| WHAT YOU NEED TO DO |
Reproduce the whole listing below without its pictures, exactly as written.

| DATA SHOWN |
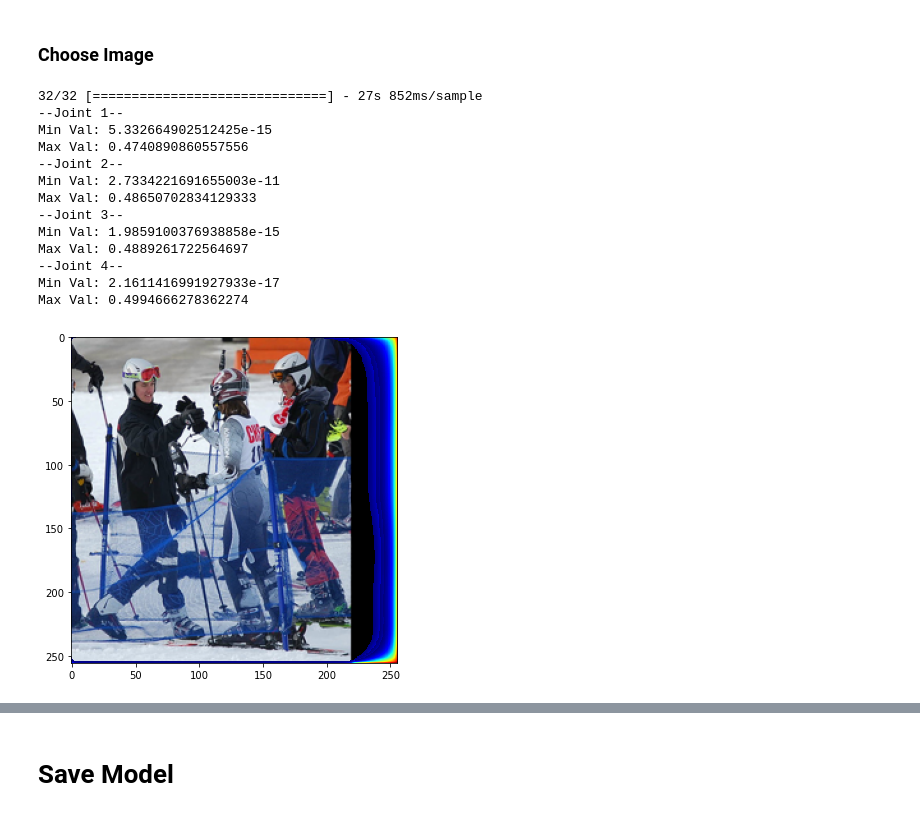
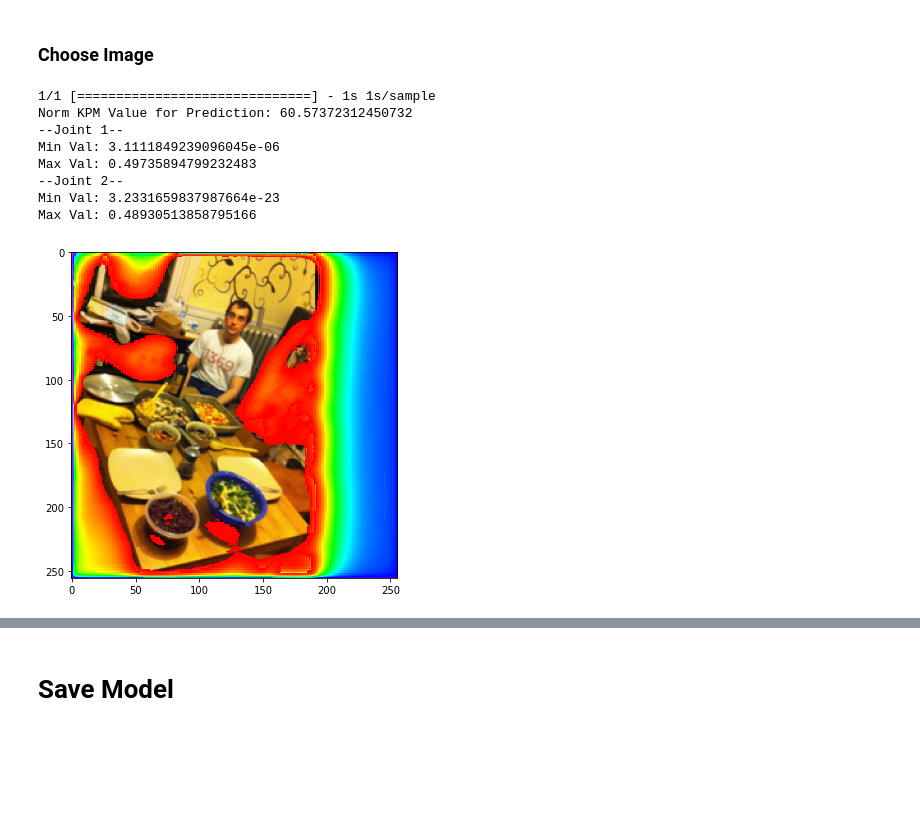
Before and after one commit to wutayng/2d-pose-estimation-tf-keras, a Jupyter notebook: notebooks/02-2DPose-UNet-heatmap.ipynb, the cells around one changed output, grey strips where cells are left out. Drawn from its saved outputs; the diff is of its cells as text; code cells hidden in the pictures; blank space fills up the shorter version.

```diff
--- a/notebooks/02-2DPose-UNet-heatmap.ipynb
+++ b/notebooks/02-2DPose-UNet-heatmap.ipynb
@@ -212,12 +244,16 @@ model.compile(optimizer = OPTIMIZER, loss = LOSS_TYPE, metrics = METRICS)
 # %% [markdown]
 ## Train Model
 # %%
-# Reinitialize Weights
-if REINITIALIZE == True:
-    model.compile(optimizer = OPTIMIZER, loss = LOSS_TYPE, metrics = METRICS)
+if USE_GENERATOR == True:
+    # README: If using Generators, KPM Metric cannot be calculated due to insufficient memory.
+    # Generators Automatically Use all Memory so Adding Val Data for KPM Metric causes OOM Error.
 
-# Train Model
-if USE_GENERATOR == True:
+    CALLBACKS = []
+    if WANDB == True:
+        CALLBACKS.append(wandb_callback)
+
+    print('BEFORE TRAINING: {}'.format(process.memory_info().rss/1000000000) ) # in gigabytes
+
     model.fit_generator(
                         generator=training_generator,
                         steps_per_epoch=int(NUM_SAMPLES/BATCH_SIZE),
@@ -225,22 +261,34 @@ if USE_GENERATOR == True:
                         validation_freq=1,
                         validation_steps=int(NUM_VAL_SAMPLES/BATCH_SIZE),
                         epochs=EPOCHS,
-                        callbacks=CALLBACKS
+                        callbacks=CALLBACKS,
                         )
 
 elif USE_GENERATOR == False:
+    # README: Memory Allocation: 128 Samples w/ 12 Joints = 7 GB Memory Used
+    #                          : 1000 Samples w/ 12 Joints = 25 GB
+    #                          : 10,000 Samples w/ 12 Joints = x GB
+    #                          : 50,000 Samples w/ 12 Joints = ~=400 GB
+
     # Use Generator to Load All Data into Tensors
     training_generator = generators.h5_generator(h5_train_data, batch_size=NUM_SAMPLES,
                                   joint_input_indices=joint_input_indices,
                                   image_resolution=IMAGE_RESOLUTION,
-                                  heatmap_std=HEATMAP_STD)
+                                  keypoint_radius=KEYPOINT_RADIUS)
     [ img_train_tensor, keypoints_train_tensor ] = training_generator.__getitem__(0)
 
     val_generator = generators.h5_generator(h5_val_data, batch_size=NUM_VAL_SAMPLES,
                                   joint_input_indices=joint_input_indices,
                                   image_resolution=IMAGE_RESOLUTION,
-                                  heatmap_std=HEATMAP_STD)
+                                  keypoint_radius=KEYPOINT_RADIUS)
     [ img_val_tensor, keypoints_val_tensor ] = val_generator.__getitem__(0)
+
+    CALLBACKS = [Metrics_Callback(val_data=[ img_val_tensor, keypoints_val_tensor ])]
+    if WANDB == True:
+        CALLBACKS.append(wandb_callback)
+
+    print('Total Memory Allocation Before Training: {}'.format(
+        process.memory_info().rss/1000000000) ) # in gigabytes
 
     # Train Model
     model.fit(x=img_train_tensor, y=keypoints_train_tensor, batch_size=BATCH_SIZE,
@@ -260,50 +309,50 @@ Train on 160 samples, validate on 32 samples
 pred_generator = generators.h5_generator(h5_val_data, batch_size=1,
                                   joint_input_indices=joint_input_indices,
                                   image_resolution=IMAGE_RESOLUTION,
-                                  heatmap_std=HEATMAP_STD)
-[ pred_img_tensor, pred_keypoints_tensor ] = val_generator.__getitem__(0)
+                                  keypoint_radius=KEYPOINT_RADIUS)
+[ pred_img_tensor, pred_keypoints_tensor ] = pred_generator.__getitem__(0)
 
 # Predict Image Joints from Sample
 predictions = model.predict(pred_img_tensor, verbose=1)
+
+# Print normKPM Metric
+normKPM_value = losses.normKPM(pred_keypoints_tensor, predictions)
+print('Norm KPM Value for Prediction: {}'.format(normKPM_value))
 
 # Retrieve Index from Image Tensor
 pred_img = pred_img_tensor[0,:]
 # Get Corresponding Keypoints
 pred_heatmaps = predictions[0,:]
 
 # Overlay all Joints on Original Image
 plt.imshow(pred_img)
 
 for keypoint in range(len(desired_joints)):
     # If Keypoint Exists in image
     if np.amax(pred_heatmaps[:, :, keypoint]) != 0:
         plt.imshow(pred_heatmaps[:, :, keypoint], cmap=CMAP, vmin=VMIN)
 
 plt.gcf().set_size_inches(6, 6)
 
 # Print Prediction Array Stats
-for joint in range(len(desired_joints)):
+# for joint in range(len(desired_joints)):
+for joint in range(2):
     print('--Joint {}--'.format(joint+1))
     print('Min Val: {}'.format(np.amin(predictions[0, :, :, joint])))
     print('Max Val: {}'.format(np.amax(predictions[0, :, :, joint])))
 
 if WANDB == True:
-    wandb.log({"True Heatmap": plt})
+    wandb.log({"Full Heatmap": plt})
 # %% [output]
-32/32 [==============================] - 27s 852ms/sample
+1/1 [==============================] - 1s 1s/sample
+Norm KPM Value for Prediction: 60.57372312450732
 --Joint 1--
-Min Val: 5.332664902512425e-15
-Max Val: 0.4740890860557556
+Min Val: 3.1111849239096045e-06
+Max Val: 0.49735894799232483
 --Joint 2--
-Min Val: 2.7334221691655003e-11
-Max Val: 0.48650702834129333
---Joint 3--
-Min Val: 1.9859100376938858e-15
-Max Val: 0.4889261722564697
---Joint 4--
-Min Val: 2.1611416991927933e-17
-Max Val: 0.4994666278362274
+Min Val: 3.2331659837987664e-23
+Max Val: 0.48930513858795166
-[figure, old version]
+[figure, new version]
 # %%
 # Choose Joint
 joint = 0
```
Also changed, not shown: parts of 17 cells of this notebook, 5 other files.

| ANSWER BOX |
Before and after one commit to wutayng/2d-pose-estimation-tf-keras, a Jupyter notebook: notebooks/02-2DPose-UNet-heatmap.ipynb, the cells around one changed output, grey strips where cells are left out. Drawn from its saved outputs; the diff is of its cells as text; code cells hidden in the pictures; blank space fills up the shorter version.

```diff
--- a/notebooks/02-2DPose-UNet-heatmap.ipynb
+++ b/notebooks/02-2DPose-UNet-heatmap.ipynb
@@ -212,12 +244,16 @@ model.compile(optimizer = OPTIMIZER, loss = LOSS_TYPE, metrics = METRICS)
 # %% [markdown]
 ## Train Model
 # %%
-# Reinitialize Weights
-if REINITIALIZE == True:
-    model.compile(optimizer = OPTIMIZER, loss = LOSS_TYPE, metrics = METRICS)
+if USE_GENERATOR == True:
+    # README: If using Generators, KPM Metric cannot be calculated due to insufficient memory.
+    # Generators Automatically Use all Memory so Adding Val Data for KPM Metric causes OOM Error.
 
-# Train Model
-if USE_GENERATOR == True:
+    CALLBACKS = []
+    if WANDB == True:
+        CALLBACKS.append(wandb_callback)
+
+    print('BEFORE TRAINING: {}'.format(process.memory_info().rss/1000000000) ) # in gigabytes
+
     model.fit_generator(
                         generator=training_generator,
                         steps_per_epoch=int(NUM_SAMPLES/BATCH_SIZE),
@@ -225,22 +261,34 @@ if USE_GENERATOR == True:
                         validation_freq=1,
                         validation_steps=int(NUM_VAL_SAMPLES/BATCH_SIZE),
                         epochs=EPOCHS,
-                        callbacks=CALLBACKS
+                        callbacks=CALLBACKS,
                         )
 
 elif USE_GENERATOR == False:
+    # README: Memory Allocation: 128 Samples w/ 12 Joints = 7 GB Memory Used
+    #                          : 1000 Samples w/ 12 Joints = 25 GB
+    #                          : 10,000 Samples w/ 12 Joints = x GB
+    #                          : 50,000 Samples w/ 12 Joints = ~=400 GB
+
     # Use Generator to Load All Data into Tensors
     training_generator = generators.h5_generator(h5_train_data, batch_size=NUM_SAMPLES,
                                   joint_input_indices=joint_input_indices,
                                   image_resolution=IMAGE_RESOLUTION,
-                                  heatmap_std=HEATMAP_STD)
+                                  keypoint_radius=KEYPOINT_RADIUS)
     [ img_train_tensor, keypoints_train_tensor ] = training_generator.__getitem__(0)
 
     val_generator = generators.h5_generator(h5_val_data, batch_size=NUM_VAL_SAMPLES,
                                   joint_input_indices=joint_input_indices,
                                   image_resolution=IMAGE_RESOLUTION,
-                                  heatmap_std=HEATMAP_STD)
+                                  keypoint_radius=KEYPOINT_RADIUS)
     [ img_val_tensor, keypoints_val_tensor ] = val_generator.__getitem__(0)
+
+    CALLBACKS = [Metrics_Callback(val_data=[ img_val_tensor, keypoints_val_tensor ])]
+    if WANDB == True:
+        CALLBACKS.append(wandb_callback)
+
+    print('Total Memory Allocation Before Training: {}'.format(
+        process.memory_info().rss/1000000000) ) # in gigabytes
 
     # Train Model
     model.fit(x=img_train_tensor, y=keypoints_train_tensor, batch_size=BATCH_SIZE,
@@ -260,50 +309,50 @@ Train on 160 samples, validate on 32 samples
 pred_generator = generators.h5_generator(h5_val_data, batch_size=1,
                                   joint_input_indices=joint_input_indices,
                                   image_resolution=IMAGE_RESOLUTION,
-                                  heatmap_std=HEATMAP_STD)
-[ pred_img_tensor, pred_keypoints_tensor ] = val_generator.__getitem__(0)
+                                  keypoint_radius=KEYPOINT_RADIUS)
+[ pred_img_tensor, pred_keypoints_tensor ] = pred_generator.__getitem__(0)
 
 # Predict Image Joints from Sample
 predictions = model.predict(pred_img_tensor, verbose=1)
+
+# Print normKPM Metric
+normKPM_value = losses.normKPM(pred_keypoints_tensor, predictions)
+print('Norm KPM Value for Prediction: {}'.format(normKPM_value))
 
 # Retrieve Index from Image Tensor
 pred_img = pred_img_tensor[0,:]
 # Get Corresponding Keypoints
 pred_heatmaps = predictions[0,:]
 
 # Overlay all Joints on Original Image
 plt.imshow(pred_img)
 
 for keypoint in range(len(desired_joints)):
     # If Keypoint Exists in image
     if np.amax(pred_heatmaps[:, :, keypoint]) != 0:
         plt.imshow(pred_heatmaps[:, :, keypoint], cmap=CMAP, vmin=VMIN)
 
 plt.gcf().set_size_inches(6, 6)
 
 # Print Prediction Array Stats
-for joint in range(len(desired_joints)):
+# for joint in range(len(desired_joints)):
+for joint in range(2):
     print('--Joint {}--'.format(joint+1))
     print('Min Val: {}'.format(np.amin(predictions[0, :, :, joint])))
     print('Max Val: {}'.format(np.amax(predictions[0, :, :, joint])))
 
 if WANDB == True:
-    wandb.log({"True Heatmap": plt})
+    wandb.log({"Full Heatmap": plt})
 # %% [output]
-32/32 [==============================] - 27s 852ms/sample
+1/1 [==============================] - 1s 1s/sample
+Norm KPM Value for Prediction: 60.57372312450732
 --Joint 1--
-Min Val: 5.332664902512425e-15
-Max Val: 0.4740890860557556
+Min Val: 3.1111849239096045e-06
+Max Val: 0.49735894799232483
 --Joint 2--
-Min Val: 2.7334221691655003e-11
-Max Val: 0.48650702834129333
---Joint 3--
-Min Val: 1.9859100376938858e-15
-Max Val: 0.4889261722564697
---Joint 4--
-Min Val: 2.1611416991927933e-17
-Max Val: 0.4994666278362274
+Min Val: 3.2331659837987664e-23
+Max Val: 0.48930513858795166
-[figure, old version]
+[figure, new version]
 # %%
 # Choose Joint
 joint = 0
```
Also changed, not shown: parts of 17 cells of this notebook, 5 other files.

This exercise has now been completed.